Once I’d planted out the young plants, (along with a handful each of Carbon Gold fertilzer, and worm casts, and an encircling of lime), I had to make sure they were well defended with a covering of mesh. This to stem the pigeon decimation that generally goes on at the allotment. The rotters line up on the overhead electricity cables and watch what we humans are up to, and plan their raids for when we’re not there.
Anyhow, they didn’t get this cauli, and we did. I steamed it, and then made a quick sauce with creme fraiche. Here’s what I did.
Really Amazingly Quick Cauliflower Cheese
- Break the cauliflower into florets and steam for a few minutes.
- Drain, reserving a cup of the steaming water in case you might need it.
- Melt a small piece of butter in the now empty pan.
- Add some chopped garlic and/or sliced onion. Cook until soft and translucent.
- On a moderate heat, stir in a small tub of creme fraiche. Stir it until it warms through. If it seems too thick, add a little of the reserved vegetable water, say a tablespoon at a time.
- Season, and add any fresh chopped herbs of choice.
- Stir in a couple of handfuls of grated hard cheese. I use pandano.
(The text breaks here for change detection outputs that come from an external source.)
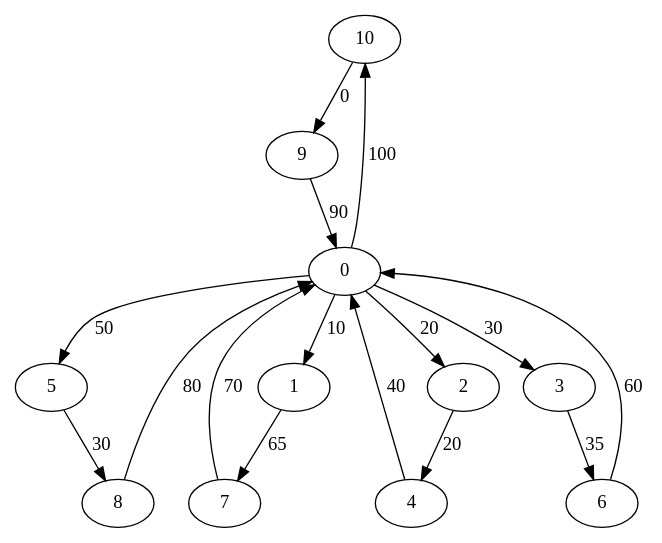
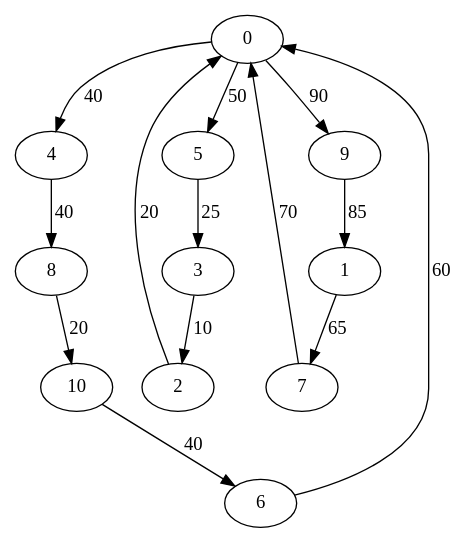
Before and after one commit to akosej/vehicle_routing: the diagram in grafos/iteration1.dot, drawn with Graphviz. The commit also changed 11 other files, not shown here.

```diff
--- a/grafos/iteration1.dot
+++ b/grafos/iteration1.dot
@@ -1,29 +1,27 @@
 digraph G {
-	10->9[ label=0 ];
-	5->8[ label=30 ];
+	0->9[ label=90 ];
+	0->5[ label=50 ];
+	0->4[ label=40 ];
+	5->3[ label=25 ];
+	3->2[ label=10 ];
+	4->8[ label=40 ];
+	8->10[ label=20 ];
+	6->0[ label=60 ];
+	9->1[ label=85 ];
 	1->7[ label=65 ];
 	7->0[ label=70 ];
-	0->10[ label=100 ];
-	0->2[ label=20 ];
-	0->3[ label=30 ];
-	0->5[ label=50 ];
-	0->1[ label=10 ];
-	9->0[ label=90 ];
-	2->4[ label=20 ];
-	4->0[ label=40 ];
-	3->6[ label=35 ];
-	6->0[ label=60 ];
-	8->0[ label=80 ];
+	2->0[ label=20 ];
+	10->6[ label=40 ];
 	0 [ label=0 ];
 	1 [ label=1 ];
 	10 [ label=10 ];
 	2 [ label=2 ];
 	3 [ label=3 ];
 	4 [ label=4 ];
 	5 [ label=5 ];
 	6 [ label=6 ];
 	7 [ label=7 ];
 	8 [ label=8 ];
 	9 [ label=9 ];
 
 }
```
- Then toss the cauliflower in the sauce and serve.
- Any other quickly steamed vegetables can be included in this – peas, carrot sticks, chopped kale, chard, leeks, celery. Whatever appeals. Good served with a jacket potato, or Italian black rice.
So here you have MY flower of the day, as inspired by Cee’s Flower of the Day. I thought maybe we should give vegetables a look-in on the floral display front. Mind you, I don’t know what Cee will think. Aw, she’ll love it.
copyright 2015 Tish Farrell